Adrian Grace, chief executive of Aegon UK, has a reputation of being a forceful businessman.
When he took over as chief executive in 2009, he went about turning the business, which owned the venerable Scottish Equitable brand, from a conventional life office to an investment-focused platform company, disposing of divisions and thousands of employees along the way.
Now he is bedding down the acquisitions of Cofunds, made in 2016, and Blackrock’s defined contribution workplace savings platform, and is ready to make even further acquisitions.
So what does he make of the traditional life office model?
He said: “I think that’s over. Those who think it will survive will not survive. We have to make choices now – I don’t think you can do all the things that a traditional life office did. Those that are hanging on will find that there are specialists around them that will take different pieces of the pie: some will do asset management; some will do risk protection; some people are going into platforms.
“People are starting to make decisions on which of these is right for them; those who are trying to do everything will struggle – they will find aggressive competition wherever they go.
“It’s about scale in every area of business and if you don’t do it you will fail.”
Earlier in 2016, before buying Cofunds, Mr Grace sold the annuity book to Legal & General. Why was he so keen to get out of traditional pension contracts?
Mr Grace said: “When you go back to when a lot of those decisions were taken, it became very clear to us that [this area] was not very attractive, because of the introduction of Solvency II, the capital volatility associated with annuities was very significant. We felt in a declining market with capital volatility and with poor value for customers, we felt there wasn’t a market that had a future.
“You have to balance liabilities and assets and you back them with equities and bonds. We’ve been in a bull run for quite a long time and some time those bonds will default in a down market and the volatility will increase. We decided while the going was good to get out of that market and get into the fee-based sector.”
Mr Grace is clear that his vision for Aegon now is to be “adviser focused ... we’re trying to build the services to support the needs of advisers.
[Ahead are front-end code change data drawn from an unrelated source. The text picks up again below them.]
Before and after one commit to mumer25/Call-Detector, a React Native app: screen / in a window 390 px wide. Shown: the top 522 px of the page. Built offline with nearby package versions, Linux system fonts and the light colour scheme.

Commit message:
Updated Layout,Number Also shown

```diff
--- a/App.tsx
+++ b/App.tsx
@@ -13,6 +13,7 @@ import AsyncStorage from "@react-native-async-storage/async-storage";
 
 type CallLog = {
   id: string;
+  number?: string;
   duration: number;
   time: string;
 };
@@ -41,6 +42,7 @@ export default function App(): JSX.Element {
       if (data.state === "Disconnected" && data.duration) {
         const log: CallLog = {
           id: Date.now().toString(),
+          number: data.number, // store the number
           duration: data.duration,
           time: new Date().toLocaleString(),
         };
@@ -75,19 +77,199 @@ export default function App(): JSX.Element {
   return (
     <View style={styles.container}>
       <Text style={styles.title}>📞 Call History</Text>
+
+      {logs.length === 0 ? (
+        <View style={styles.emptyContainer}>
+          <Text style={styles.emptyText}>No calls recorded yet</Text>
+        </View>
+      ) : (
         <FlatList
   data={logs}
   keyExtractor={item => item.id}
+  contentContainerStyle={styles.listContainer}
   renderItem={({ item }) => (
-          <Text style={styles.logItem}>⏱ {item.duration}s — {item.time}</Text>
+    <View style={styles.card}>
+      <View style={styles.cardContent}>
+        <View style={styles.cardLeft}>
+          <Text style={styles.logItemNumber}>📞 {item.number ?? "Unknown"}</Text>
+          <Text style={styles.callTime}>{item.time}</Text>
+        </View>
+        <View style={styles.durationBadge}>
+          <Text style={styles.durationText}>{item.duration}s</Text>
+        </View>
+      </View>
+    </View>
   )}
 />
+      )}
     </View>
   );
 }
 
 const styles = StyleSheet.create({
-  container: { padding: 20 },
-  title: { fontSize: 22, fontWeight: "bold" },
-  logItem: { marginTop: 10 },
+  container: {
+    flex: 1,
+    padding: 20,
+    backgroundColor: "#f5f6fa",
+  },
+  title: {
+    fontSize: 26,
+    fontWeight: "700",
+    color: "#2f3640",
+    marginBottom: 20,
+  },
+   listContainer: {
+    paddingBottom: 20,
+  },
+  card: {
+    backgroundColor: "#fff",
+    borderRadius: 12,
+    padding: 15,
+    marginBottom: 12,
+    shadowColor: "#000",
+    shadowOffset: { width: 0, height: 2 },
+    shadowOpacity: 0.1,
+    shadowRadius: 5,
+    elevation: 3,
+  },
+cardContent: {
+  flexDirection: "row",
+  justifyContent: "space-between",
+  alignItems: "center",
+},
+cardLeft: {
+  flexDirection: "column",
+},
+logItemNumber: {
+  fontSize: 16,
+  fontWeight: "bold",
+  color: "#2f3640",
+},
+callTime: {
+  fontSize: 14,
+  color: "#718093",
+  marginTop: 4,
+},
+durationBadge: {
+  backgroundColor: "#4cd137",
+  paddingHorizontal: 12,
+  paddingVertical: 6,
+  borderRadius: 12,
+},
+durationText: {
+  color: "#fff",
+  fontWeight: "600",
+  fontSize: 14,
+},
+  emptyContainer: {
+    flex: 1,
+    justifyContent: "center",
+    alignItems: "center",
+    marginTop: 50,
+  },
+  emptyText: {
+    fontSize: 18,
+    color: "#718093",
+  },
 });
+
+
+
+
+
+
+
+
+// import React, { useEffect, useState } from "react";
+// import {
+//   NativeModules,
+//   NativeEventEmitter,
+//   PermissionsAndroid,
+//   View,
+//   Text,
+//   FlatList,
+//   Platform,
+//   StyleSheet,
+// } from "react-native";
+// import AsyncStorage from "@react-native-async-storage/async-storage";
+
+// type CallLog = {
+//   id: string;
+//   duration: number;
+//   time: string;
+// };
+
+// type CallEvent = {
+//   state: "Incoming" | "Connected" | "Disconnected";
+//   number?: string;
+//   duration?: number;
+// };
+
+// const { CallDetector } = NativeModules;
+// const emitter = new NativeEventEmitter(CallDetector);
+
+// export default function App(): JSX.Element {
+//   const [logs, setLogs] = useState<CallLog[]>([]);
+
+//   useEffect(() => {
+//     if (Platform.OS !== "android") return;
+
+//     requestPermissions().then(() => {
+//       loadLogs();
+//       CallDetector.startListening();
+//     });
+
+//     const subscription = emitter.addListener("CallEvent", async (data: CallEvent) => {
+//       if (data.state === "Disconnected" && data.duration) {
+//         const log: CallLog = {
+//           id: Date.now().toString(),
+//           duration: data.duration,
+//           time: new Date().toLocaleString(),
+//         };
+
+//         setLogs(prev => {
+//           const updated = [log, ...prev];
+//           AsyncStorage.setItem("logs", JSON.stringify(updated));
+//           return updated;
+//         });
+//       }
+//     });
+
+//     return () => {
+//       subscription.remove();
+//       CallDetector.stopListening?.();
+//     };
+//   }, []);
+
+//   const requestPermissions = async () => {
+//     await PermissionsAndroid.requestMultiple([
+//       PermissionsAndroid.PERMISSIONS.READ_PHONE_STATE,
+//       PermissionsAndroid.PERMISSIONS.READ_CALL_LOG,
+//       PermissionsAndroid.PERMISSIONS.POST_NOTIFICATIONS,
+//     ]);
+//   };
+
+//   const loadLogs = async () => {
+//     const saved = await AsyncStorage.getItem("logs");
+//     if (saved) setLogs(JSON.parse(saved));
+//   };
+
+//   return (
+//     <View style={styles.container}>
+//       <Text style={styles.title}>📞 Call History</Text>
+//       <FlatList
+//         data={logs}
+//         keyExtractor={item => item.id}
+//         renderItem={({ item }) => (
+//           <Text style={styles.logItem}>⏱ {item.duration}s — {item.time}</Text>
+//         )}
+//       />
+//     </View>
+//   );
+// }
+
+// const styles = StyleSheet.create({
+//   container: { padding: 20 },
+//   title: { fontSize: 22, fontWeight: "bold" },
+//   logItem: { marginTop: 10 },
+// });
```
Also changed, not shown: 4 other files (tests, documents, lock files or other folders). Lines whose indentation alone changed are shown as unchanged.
We don’t want to take advice risk ourselves, we think that’s a specialist area and that’s something that advisers are well-equipped to take on. We want to offer all the services that advisers need to take on and work in partnership with them.”
To this end, Mr Grace makes a big distinction between his company and Standard Life Aberdeen, which has just offloaded its own pension book, has a big platform and is building its own financial advice business, 1825.